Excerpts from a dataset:
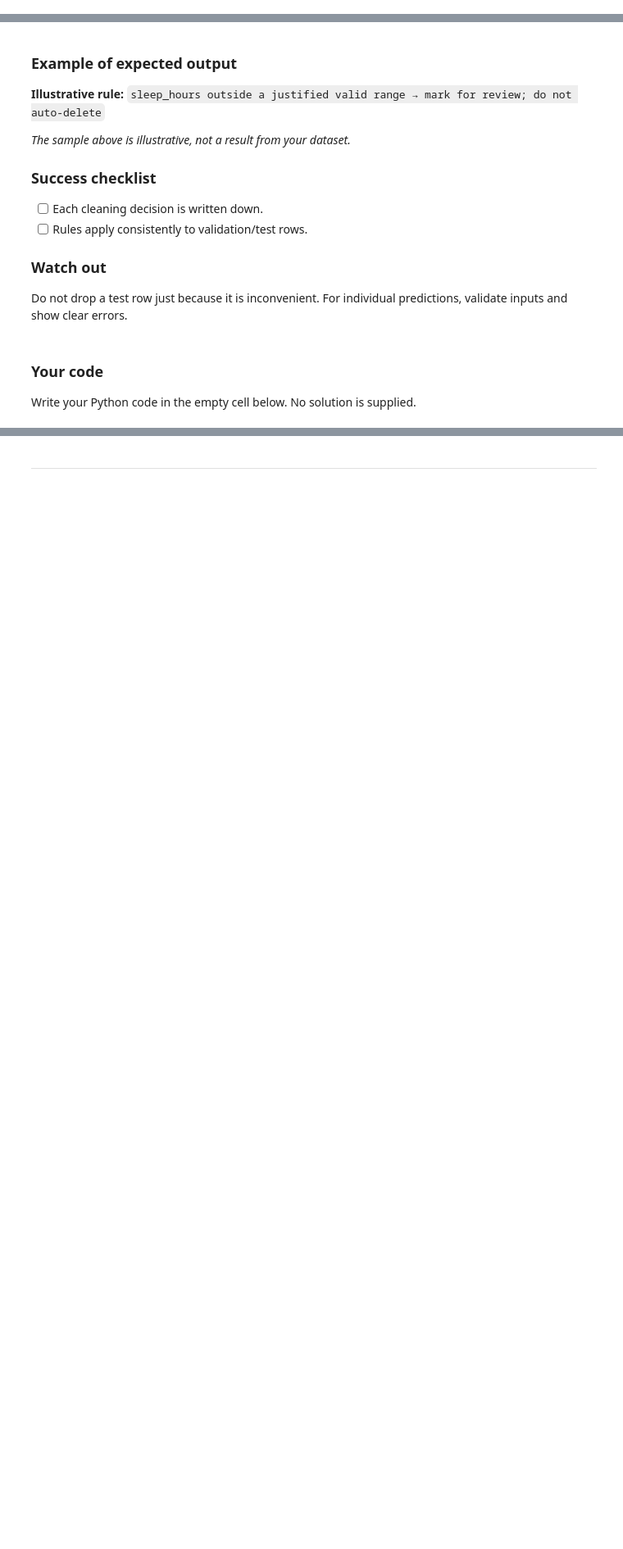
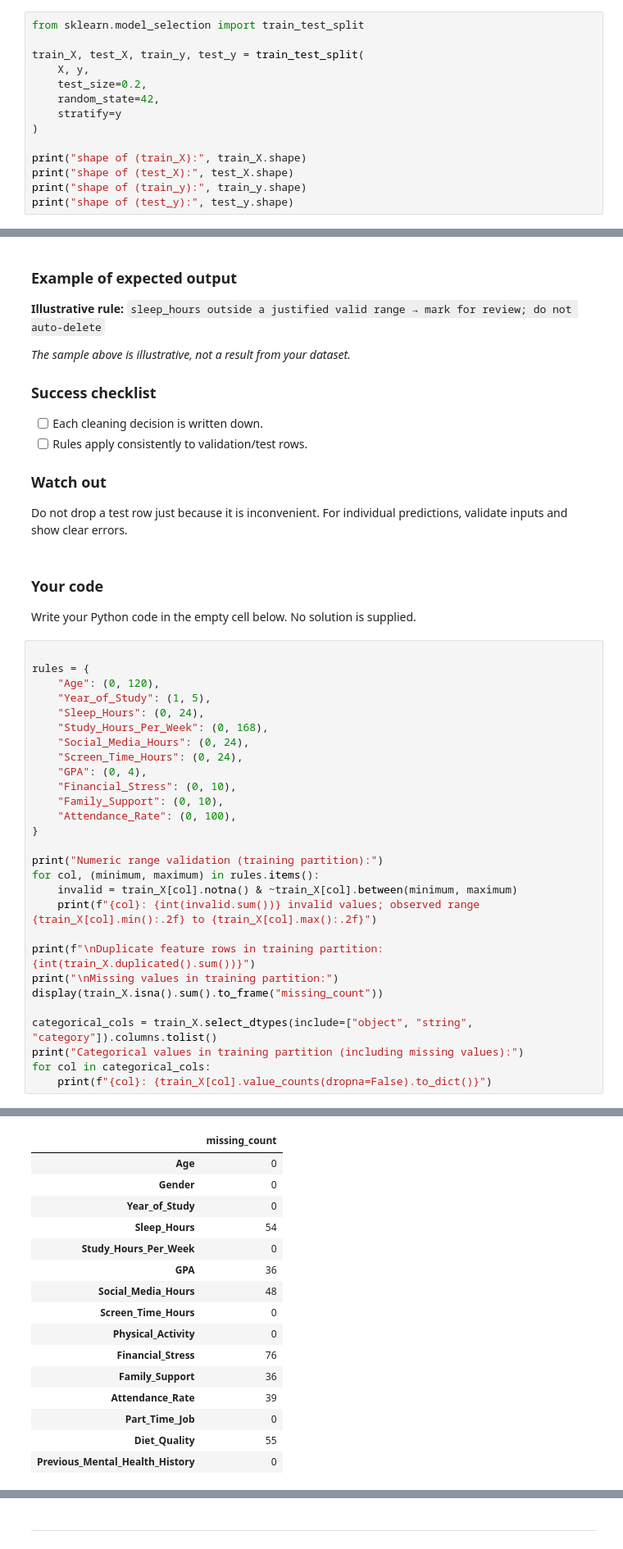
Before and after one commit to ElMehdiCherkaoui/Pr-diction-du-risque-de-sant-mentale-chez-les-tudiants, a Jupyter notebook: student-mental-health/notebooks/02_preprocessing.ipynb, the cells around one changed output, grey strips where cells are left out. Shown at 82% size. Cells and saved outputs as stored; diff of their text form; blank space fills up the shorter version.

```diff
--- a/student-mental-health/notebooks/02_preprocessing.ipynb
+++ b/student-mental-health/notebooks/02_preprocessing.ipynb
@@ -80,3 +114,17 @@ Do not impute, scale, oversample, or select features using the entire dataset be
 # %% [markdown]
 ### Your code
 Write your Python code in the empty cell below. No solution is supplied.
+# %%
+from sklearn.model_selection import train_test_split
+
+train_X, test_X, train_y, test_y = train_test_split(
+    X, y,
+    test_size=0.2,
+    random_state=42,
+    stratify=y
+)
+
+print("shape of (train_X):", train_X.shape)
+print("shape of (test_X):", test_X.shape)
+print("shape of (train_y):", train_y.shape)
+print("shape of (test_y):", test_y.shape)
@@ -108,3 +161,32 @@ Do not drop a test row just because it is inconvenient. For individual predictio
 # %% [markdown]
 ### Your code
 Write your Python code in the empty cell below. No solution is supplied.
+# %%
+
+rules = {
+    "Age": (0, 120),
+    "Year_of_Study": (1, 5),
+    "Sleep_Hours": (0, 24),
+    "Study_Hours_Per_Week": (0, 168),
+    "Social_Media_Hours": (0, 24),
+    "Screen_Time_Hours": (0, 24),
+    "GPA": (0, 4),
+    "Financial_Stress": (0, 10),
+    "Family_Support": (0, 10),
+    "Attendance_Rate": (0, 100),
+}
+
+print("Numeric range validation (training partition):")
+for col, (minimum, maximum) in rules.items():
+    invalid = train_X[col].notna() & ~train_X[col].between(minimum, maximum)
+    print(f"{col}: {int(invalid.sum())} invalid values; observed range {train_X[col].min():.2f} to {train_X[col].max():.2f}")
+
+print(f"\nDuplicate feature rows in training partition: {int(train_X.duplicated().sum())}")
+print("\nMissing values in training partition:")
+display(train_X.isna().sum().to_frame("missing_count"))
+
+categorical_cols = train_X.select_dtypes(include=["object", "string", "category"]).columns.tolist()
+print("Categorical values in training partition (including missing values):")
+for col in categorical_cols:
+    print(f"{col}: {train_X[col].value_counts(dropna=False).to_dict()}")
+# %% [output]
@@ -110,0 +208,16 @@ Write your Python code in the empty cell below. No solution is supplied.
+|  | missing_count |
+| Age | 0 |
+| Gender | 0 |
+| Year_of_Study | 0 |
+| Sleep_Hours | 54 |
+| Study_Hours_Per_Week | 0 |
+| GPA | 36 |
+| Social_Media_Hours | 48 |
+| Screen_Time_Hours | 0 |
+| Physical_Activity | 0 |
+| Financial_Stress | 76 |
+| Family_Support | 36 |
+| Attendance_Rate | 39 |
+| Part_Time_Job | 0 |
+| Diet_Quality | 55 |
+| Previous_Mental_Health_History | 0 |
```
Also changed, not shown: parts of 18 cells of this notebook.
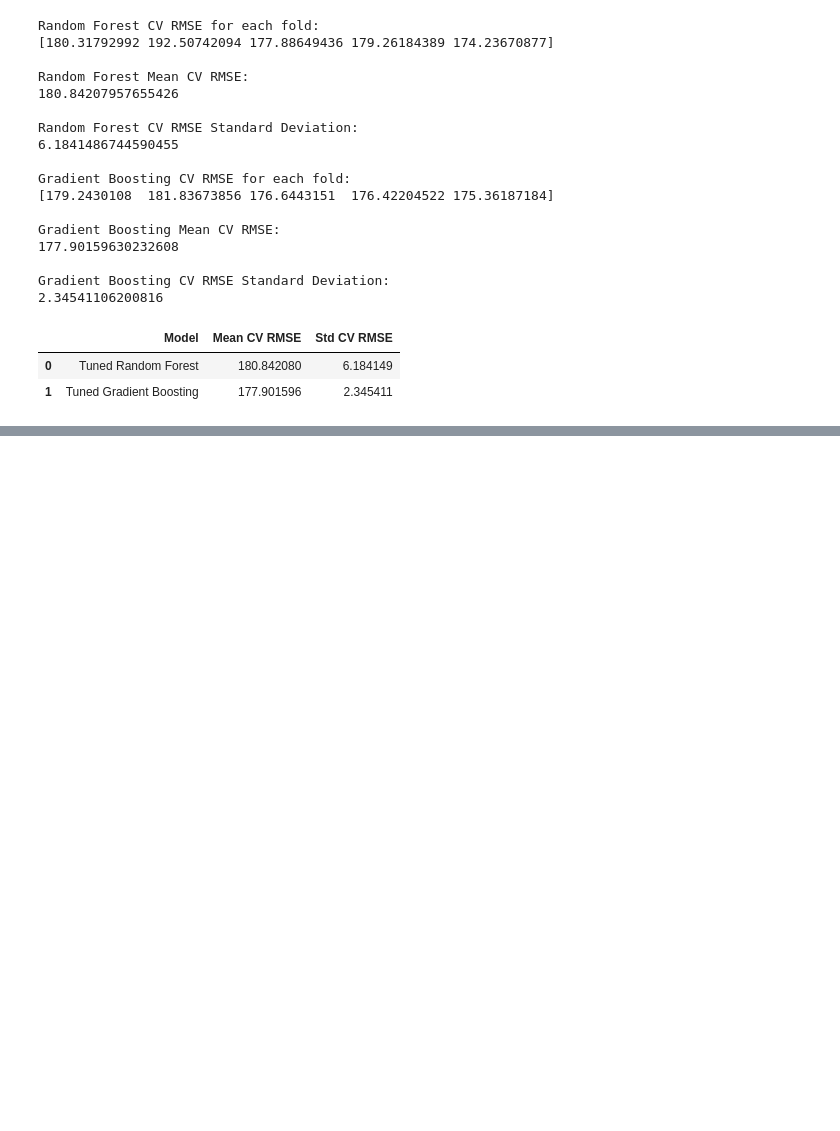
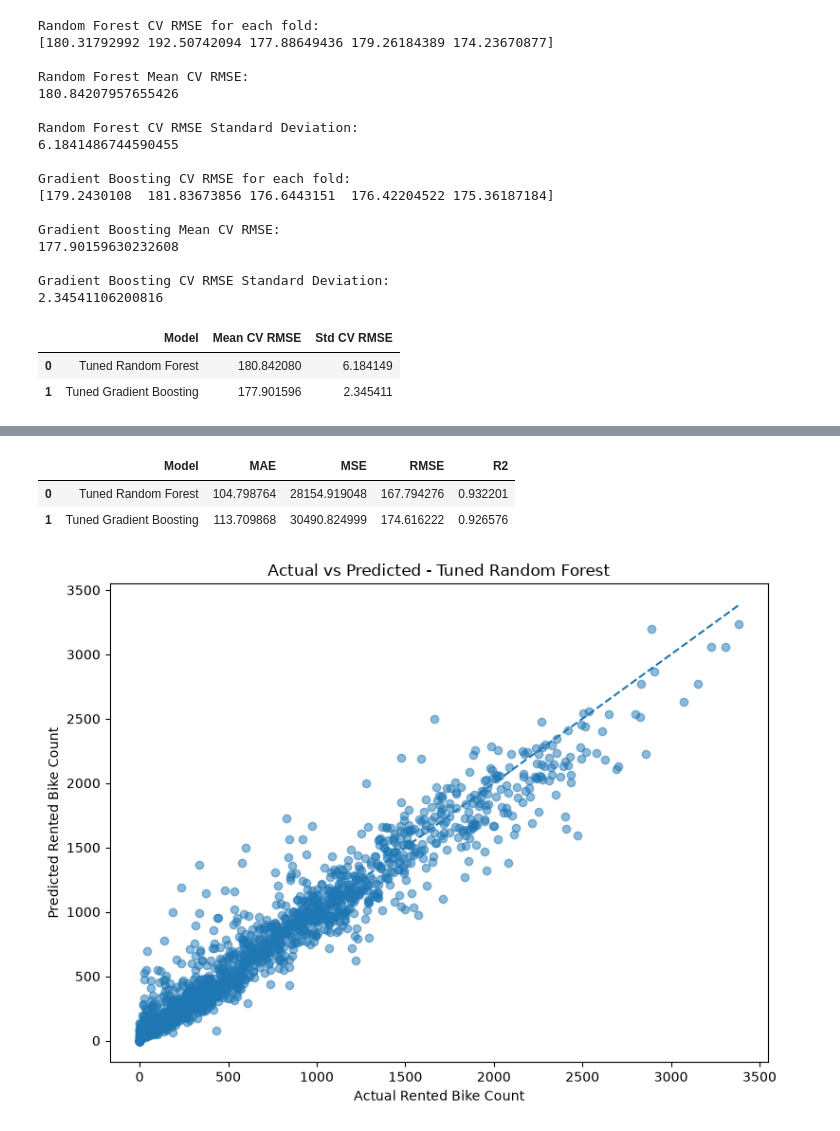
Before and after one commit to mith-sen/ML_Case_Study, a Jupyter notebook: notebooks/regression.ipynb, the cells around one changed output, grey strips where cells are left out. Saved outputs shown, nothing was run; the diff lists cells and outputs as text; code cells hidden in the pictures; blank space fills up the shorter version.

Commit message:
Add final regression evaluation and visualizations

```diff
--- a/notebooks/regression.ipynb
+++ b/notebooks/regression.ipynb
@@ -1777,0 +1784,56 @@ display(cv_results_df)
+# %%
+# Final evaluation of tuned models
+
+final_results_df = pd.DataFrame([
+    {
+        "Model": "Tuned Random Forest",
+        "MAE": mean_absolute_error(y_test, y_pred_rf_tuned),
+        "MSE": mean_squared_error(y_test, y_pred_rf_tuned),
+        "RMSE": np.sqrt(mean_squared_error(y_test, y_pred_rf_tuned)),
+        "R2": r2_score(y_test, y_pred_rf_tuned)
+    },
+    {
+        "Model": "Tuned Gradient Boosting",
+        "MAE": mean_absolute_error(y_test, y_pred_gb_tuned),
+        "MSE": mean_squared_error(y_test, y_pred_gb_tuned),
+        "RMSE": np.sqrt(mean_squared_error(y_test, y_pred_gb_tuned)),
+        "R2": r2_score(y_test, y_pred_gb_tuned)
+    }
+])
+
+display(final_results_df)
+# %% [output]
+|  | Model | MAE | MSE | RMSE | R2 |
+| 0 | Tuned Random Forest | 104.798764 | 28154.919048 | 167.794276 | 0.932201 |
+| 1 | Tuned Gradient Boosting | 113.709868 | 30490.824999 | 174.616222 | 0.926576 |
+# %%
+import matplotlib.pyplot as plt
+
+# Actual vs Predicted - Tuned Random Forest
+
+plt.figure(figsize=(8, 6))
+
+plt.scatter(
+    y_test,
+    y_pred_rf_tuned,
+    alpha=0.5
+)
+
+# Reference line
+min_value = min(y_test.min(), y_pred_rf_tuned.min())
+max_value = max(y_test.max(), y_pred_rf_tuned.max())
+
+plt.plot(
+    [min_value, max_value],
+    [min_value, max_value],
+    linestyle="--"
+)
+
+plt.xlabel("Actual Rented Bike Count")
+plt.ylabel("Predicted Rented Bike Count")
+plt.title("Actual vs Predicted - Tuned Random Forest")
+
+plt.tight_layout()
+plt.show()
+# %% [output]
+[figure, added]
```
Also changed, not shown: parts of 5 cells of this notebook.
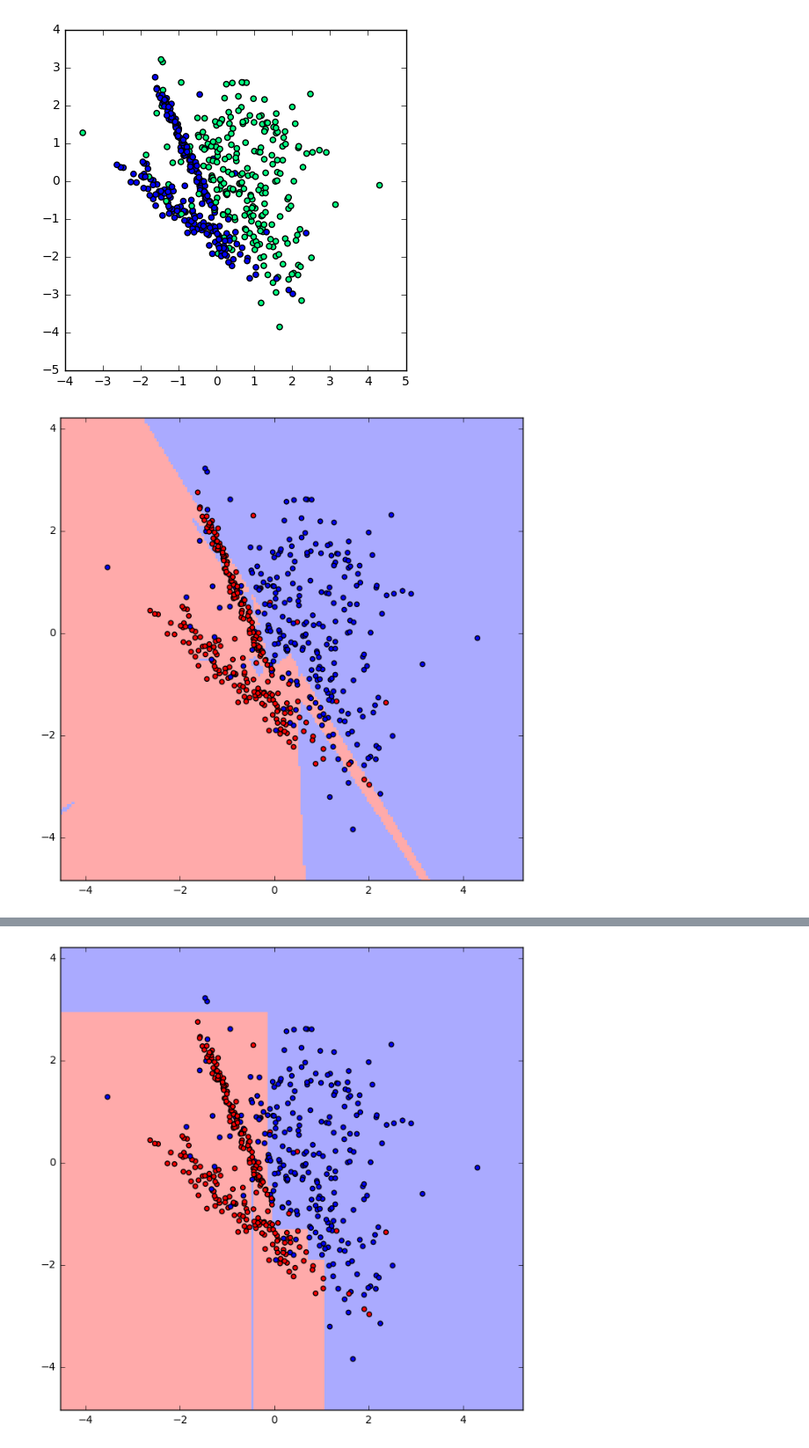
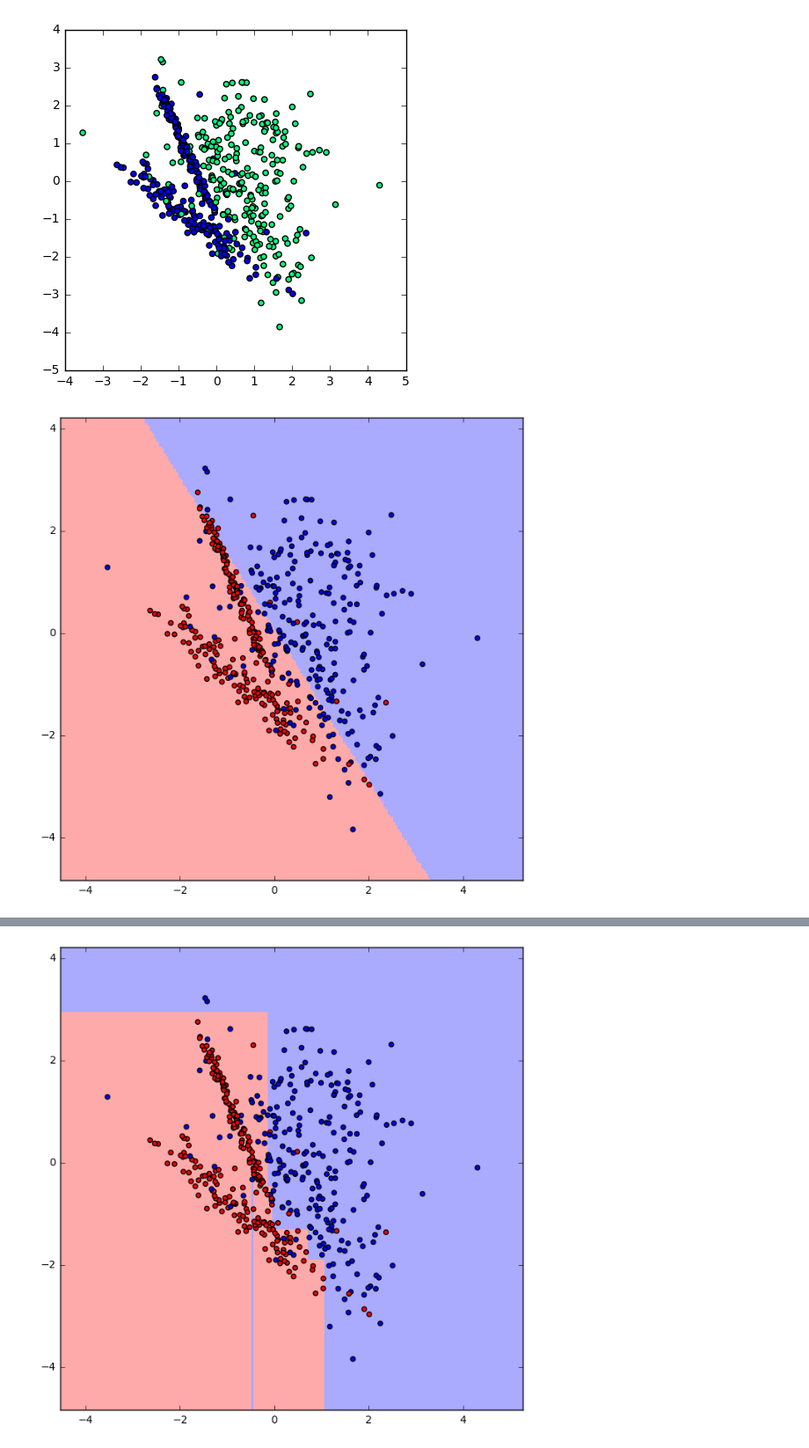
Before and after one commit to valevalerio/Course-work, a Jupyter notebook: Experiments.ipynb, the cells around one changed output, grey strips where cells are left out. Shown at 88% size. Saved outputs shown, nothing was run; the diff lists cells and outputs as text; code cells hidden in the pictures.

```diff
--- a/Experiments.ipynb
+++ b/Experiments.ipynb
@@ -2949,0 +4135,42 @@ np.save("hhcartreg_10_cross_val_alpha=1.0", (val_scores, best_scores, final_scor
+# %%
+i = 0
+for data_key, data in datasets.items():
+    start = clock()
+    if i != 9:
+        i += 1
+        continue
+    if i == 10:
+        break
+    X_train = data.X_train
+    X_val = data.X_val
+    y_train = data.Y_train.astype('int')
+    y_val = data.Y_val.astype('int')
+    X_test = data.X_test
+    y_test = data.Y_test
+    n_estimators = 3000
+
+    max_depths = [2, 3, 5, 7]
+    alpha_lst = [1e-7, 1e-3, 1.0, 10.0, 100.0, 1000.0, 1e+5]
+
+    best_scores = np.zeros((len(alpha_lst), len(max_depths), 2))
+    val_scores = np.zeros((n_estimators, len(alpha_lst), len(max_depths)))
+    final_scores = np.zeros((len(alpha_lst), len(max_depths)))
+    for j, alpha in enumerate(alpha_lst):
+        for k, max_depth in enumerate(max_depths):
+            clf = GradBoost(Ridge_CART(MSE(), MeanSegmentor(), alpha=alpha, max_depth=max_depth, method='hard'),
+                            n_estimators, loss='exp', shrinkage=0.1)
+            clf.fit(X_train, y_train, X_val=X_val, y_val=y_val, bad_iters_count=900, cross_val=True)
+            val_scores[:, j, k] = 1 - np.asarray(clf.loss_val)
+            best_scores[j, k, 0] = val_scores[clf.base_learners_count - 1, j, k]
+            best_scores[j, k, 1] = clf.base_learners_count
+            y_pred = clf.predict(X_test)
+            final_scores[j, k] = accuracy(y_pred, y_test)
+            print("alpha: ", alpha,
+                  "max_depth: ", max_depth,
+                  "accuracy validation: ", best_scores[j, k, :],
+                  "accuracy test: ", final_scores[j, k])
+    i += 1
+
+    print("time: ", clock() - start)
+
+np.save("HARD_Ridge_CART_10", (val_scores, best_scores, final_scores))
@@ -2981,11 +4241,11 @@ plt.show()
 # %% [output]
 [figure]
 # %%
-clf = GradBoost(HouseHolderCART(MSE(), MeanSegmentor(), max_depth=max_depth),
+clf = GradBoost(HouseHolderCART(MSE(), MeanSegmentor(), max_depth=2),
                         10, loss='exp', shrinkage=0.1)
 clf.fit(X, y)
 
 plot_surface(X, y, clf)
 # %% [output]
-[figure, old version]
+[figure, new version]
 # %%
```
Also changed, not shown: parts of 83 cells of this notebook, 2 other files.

### What you should do
If the string "figure" appears in a line of the entries, report the line.

### Your response
+plt.figure(figsize=(8, 6))
+[figure, added]
 [figure]
-[figure, old version]
+[figure, new version]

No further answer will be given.